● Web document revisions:
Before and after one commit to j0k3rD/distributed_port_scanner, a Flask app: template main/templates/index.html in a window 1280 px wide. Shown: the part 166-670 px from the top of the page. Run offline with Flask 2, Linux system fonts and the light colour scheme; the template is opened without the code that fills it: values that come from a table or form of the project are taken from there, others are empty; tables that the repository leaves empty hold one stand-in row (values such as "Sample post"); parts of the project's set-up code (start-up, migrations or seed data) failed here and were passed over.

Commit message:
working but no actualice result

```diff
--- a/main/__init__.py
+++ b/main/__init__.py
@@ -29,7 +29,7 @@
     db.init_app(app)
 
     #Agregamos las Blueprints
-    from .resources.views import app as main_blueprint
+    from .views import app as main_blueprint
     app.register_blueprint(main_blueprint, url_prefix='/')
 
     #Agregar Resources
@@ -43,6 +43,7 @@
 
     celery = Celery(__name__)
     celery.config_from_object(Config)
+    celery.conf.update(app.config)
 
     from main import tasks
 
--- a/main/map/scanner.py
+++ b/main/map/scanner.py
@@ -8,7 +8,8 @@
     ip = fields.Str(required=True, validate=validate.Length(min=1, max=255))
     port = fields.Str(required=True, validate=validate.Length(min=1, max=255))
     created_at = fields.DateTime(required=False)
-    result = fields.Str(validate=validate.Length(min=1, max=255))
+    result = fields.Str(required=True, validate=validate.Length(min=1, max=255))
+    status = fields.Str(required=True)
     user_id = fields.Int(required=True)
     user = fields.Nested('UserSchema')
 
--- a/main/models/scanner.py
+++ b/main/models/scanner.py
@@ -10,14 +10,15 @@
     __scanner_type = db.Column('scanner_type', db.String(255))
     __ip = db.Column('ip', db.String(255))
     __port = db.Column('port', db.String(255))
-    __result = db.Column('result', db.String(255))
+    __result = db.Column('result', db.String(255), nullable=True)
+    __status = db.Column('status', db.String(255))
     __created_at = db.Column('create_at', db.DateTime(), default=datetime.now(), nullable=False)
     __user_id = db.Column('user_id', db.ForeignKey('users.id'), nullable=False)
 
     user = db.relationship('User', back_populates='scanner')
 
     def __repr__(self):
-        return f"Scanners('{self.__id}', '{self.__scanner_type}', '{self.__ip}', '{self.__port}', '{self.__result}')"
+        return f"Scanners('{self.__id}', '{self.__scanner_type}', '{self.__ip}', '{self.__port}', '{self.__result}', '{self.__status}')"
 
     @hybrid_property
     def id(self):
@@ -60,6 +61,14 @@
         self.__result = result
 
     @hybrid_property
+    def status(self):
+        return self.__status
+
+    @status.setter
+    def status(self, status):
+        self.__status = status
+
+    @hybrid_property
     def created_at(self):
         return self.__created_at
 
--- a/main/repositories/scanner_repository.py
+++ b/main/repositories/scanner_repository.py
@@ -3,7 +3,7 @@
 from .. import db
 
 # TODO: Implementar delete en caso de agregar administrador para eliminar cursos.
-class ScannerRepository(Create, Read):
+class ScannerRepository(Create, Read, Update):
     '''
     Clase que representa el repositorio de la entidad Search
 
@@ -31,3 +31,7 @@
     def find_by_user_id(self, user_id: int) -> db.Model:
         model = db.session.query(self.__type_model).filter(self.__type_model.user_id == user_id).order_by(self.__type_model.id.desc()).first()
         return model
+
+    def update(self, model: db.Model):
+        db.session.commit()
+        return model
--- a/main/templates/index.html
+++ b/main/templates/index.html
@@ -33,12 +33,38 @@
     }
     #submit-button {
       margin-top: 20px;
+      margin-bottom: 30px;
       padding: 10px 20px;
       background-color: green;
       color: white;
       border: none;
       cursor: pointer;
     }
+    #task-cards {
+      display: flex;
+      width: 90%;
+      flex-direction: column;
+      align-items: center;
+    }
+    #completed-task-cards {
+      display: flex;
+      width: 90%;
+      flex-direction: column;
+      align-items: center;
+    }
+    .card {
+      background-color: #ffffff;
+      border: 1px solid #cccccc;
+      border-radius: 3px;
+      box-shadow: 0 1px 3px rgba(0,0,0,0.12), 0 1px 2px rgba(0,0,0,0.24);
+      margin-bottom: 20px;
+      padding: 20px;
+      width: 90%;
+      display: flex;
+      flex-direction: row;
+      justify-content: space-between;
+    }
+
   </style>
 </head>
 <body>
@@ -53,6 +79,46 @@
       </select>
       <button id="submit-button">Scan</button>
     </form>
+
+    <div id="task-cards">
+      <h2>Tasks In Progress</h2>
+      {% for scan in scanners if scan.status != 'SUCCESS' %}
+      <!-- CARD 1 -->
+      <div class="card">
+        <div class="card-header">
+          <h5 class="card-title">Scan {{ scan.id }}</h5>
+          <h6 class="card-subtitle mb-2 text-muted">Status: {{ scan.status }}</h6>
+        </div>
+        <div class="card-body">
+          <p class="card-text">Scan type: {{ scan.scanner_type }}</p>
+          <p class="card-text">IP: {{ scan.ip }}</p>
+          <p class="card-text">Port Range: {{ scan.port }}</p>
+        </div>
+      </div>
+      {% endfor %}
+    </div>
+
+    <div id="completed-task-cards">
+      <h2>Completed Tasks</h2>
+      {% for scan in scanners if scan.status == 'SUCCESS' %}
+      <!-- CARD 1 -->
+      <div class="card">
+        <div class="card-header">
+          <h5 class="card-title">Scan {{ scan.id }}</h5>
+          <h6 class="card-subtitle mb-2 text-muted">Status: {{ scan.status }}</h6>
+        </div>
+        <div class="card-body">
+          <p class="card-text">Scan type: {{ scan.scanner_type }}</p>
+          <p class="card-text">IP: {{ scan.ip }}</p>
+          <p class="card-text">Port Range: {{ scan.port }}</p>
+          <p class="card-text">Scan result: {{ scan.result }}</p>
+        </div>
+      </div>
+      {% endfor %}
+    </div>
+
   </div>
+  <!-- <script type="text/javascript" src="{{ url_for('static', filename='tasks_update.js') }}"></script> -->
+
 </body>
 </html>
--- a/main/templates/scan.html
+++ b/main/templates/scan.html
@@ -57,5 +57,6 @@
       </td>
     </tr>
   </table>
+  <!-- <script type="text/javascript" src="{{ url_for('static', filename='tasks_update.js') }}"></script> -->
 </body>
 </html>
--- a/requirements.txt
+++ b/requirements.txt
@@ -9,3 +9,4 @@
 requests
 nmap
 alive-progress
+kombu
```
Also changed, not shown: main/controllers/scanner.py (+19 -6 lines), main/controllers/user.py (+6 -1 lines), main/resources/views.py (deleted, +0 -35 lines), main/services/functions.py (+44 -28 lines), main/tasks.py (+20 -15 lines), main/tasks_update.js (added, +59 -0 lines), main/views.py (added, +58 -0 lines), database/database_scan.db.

● WORK ORDER: Repeat all of the entries exactly.

● TASK RESULT:
Before and after one commit to j0k3rD/distributed_port_scanner, a Flask app: template main/templates/index.html in a window 1280 px wide. Shown: the part 166-670 px from the top of the page. Run offline with Flask 2, Linux system fonts and the light colour scheme; the template is opened without the code that fills it: values that come from a table or form of the project are taken from there, others are empty; tables that the repository leaves empty hold one stand-in row (values such as "Sample post"); parts of the project's set-up code (start-up, migrations or seed data) failed here and were passed over.

Commit message:
working but no actualice result

```diff
--- a/main/__init__.py
+++ b/main/__init__.py
@@ -29,7 +29,7 @@
     db.init_app(app)
 
     #Agregamos las Blueprints
-    from .resources.views import app as main_blueprint
+    from .views import app as main_blueprint
     app.register_blueprint(main_blueprint, url_prefix='/')
 
     #Agregar Resources
@@ -43,6 +43,7 @@
 
     celery = Celery(__name__)
     celery.config_from_object(Config)
+    celery.conf.update(app.config)
 
     from main import tasks
 
--- a/main/map/scanner.py
+++ b/main/map/scanner.py
@@ -8,7 +8,8 @@
     ip = fields.Str(required=True, validate=validate.Length(min=1, max=255))
     port = fields.Str(required=True, validate=validate.Length(min=1, max=255))
     created_at = fields.DateTime(required=False)
-    result = fields.Str(validate=validate.Length(min=1, max=255))
+    result = fields.Str(required=True, validate=validate.Length(min=1, max=255))
+    status = fields.Str(required=True)
     user_id = fields.Int(required=True)
     user = fields.Nested('UserSchema')
 
--- a/main/models/scanner.py
+++ b/main/models/scanner.py
@@ -10,14 +10,15 @@
     __scanner_type = db.Column('scanner_type', db.String(255))
     __ip = db.Column('ip', db.String(255))
     __port = db.Column('port', db.String(255))
-    __result = db.Column('result', db.String(255))
+    __result = db.Column('result', db.String(255), nullable=True)
+    __status = db.Column('status', db.String(255))
     __created_at = db.Column('create_at', db.DateTime(), default=datetime.now(), nullable=False)
     __user_id = db.Column('user_id', db.ForeignKey('users.id'), nullable=False)
 
     user = db.relationship('User', back_populates='scanner')
 
     def __repr__(self):
-        return f"Scanners('{self.__id}', '{self.__scanner_type}', '{self.__ip}', '{self.__port}', '{self.__result}')"
+        return f"Scanners('{self.__id}', '{self.__scanner_type}', '{self.__ip}', '{self.__port}', '{self.__result}', '{self.__status}')"
 
     @hybrid_property
     def id(self):
@@ -60,6 +61,14 @@
         self.__result = result
 
     @hybrid_property
+    def status(self):
+        return self.__status
+
+    @status.setter
+    def status(self, status):
+        self.__status = status
+
+    @hybrid_property
     def created_at(self):
         return self.__created_at
 
--- a/main/repositories/scanner_repository.py
+++ b/main/repositories/scanner_repository.py
@@ -3,7 +3,7 @@
 from .. import db
 
 # TODO: Implementar delete en caso de agregar administrador para eliminar cursos.
-class ScannerRepository(Create, Read):
+class ScannerRepository(Create, Read, Update):
     '''
     Clase que representa el repositorio de la entidad Search
 
@@ -31,3 +31,7 @@
     def find_by_user_id(self, user_id: int) -> db.Model:
         model = db.session.query(self.__type_model).filter(self.__type_model.user_id == user_id).order_by(self.__type_model.id.desc()).first()
         return model
+
+    def update(self, model: db.Model):
+        db.session.commit()
+        return model
--- a/main/templates/index.html
+++ b/main/templates/index.html
@@ -33,12 +33,38 @@
     }
     #submit-button {
       margin-top: 20px;
+      margin-bottom: 30px;
       padding: 10px 20px;
       background-color: green;
       color: white;
       border: none;
       cursor: pointer;
     }
+    #task-cards {
+      display: flex;
+      width: 90%;
+      flex-direction: column;
+      align-items: center;
+    }
+    #completed-task-cards {
+      display: flex;
+      width: 90%;
+      flex-direction: column;
+      align-items: center;
+    }
+    .card {
+      background-color: #ffffff;
+      border: 1px solid #cccccc;
+      border-radius: 3px;
+      box-shadow: 0 1px 3px rgba(0,0,0,0.12), 0 1px 2px rgba(0,0,0,0.24);
+      margin-bottom: 20px;
+      padding: 20px;
+      width: 90%;
+      display: flex;
+      flex-direction: row;
+      justify-content: space-between;
+    }
+
   </style>
 </head>
 <body>
@@ -53,6 +79,46 @@
       </select>
       <button id="submit-button">Scan</button>
     </form>
+
+    <div id="task-cards">
+      <h2>Tasks In Progress</h2>
+      {% for scan in scanners if scan.status != 'SUCCESS' %}
+      <!-- CARD 1 -->
+      <div class="card">
+        <div class="card-header">
+          <h5 class="card-title">Scan {{ scan.id }}</h5>
+          <h6 class="card-subtitle mb-2 text-muted">Status: {{ scan.status }}</h6>
+        </div>
+        <div class="card-body">
+          <p class="card-text">Scan type: {{ scan.scanner_type }}</p>
+          <p class="card-text">IP: {{ scan.ip }}</p>
+          <p class="card-text">Port Range: {{ scan.port }}</p>
+        </div>
+      </div>
+      {% endfor %}
+    </div>
+
+    <div id="completed-task-cards">
+      <h2>Completed Tasks</h2>
+      {% for scan in scanners if scan.status == 'SUCCESS' %}
+      <!-- CARD 1 -->
+      <div class="card">
+        <div class="card-header">
+          <h5 class="card-title">Scan {{ scan.id }}</h5>
+          <h6 class="card-subtitle mb-2 text-muted">Status: {{ scan.status }}</h6>
+        </div>
+        <div class="card-body">
+          <p class="card-text">Scan type: {{ scan.scanner_type }}</p>
+          <p class="card-text">IP: {{ scan.ip }}</p>
+          <p class="card-text">Port Range: {{ scan.port }}</p>
+          <p class="card-text">Scan result: {{ scan.result }}</p>
+        </div>
+      </div>
+      {% endfor %}
+    </div>
+
   </div>
+  <!-- <script type="text/javascript" src="{{ url_for('static', filename='tasks_update.js') }}"></script> -->
+
 </body>
 </html>
--- a/main/templates/scan.html
+++ b/main/templates/scan.html
@@ -57,5 +57,6 @@
       </td>
     </tr>
   </table>
+  <!-- <script type="text/javascript" src="{{ url_for('static', filename='tasks_update.js') }}"></script> -->
 </body>
 </html>
--- a/requirements.txt
+++ b/requirements.txt
@@ -9,3 +9,4 @@
 requests
 nmap
 alive-progress
+kombu
```
Also changed, not shown: main/controllers/scanner.py (+19 -6 lines), main/controllers/user.py (+6 -1 lines), main/resources/views.py (deleted, +0 -35 lines), main/services/functions.py (+44 -28 lines), main/tasks.py (+20 -15 lines), main/tasks_update.js (added, +59 -0 lines), main/views.py (added, +58 -0 lines), database/database_scan.db.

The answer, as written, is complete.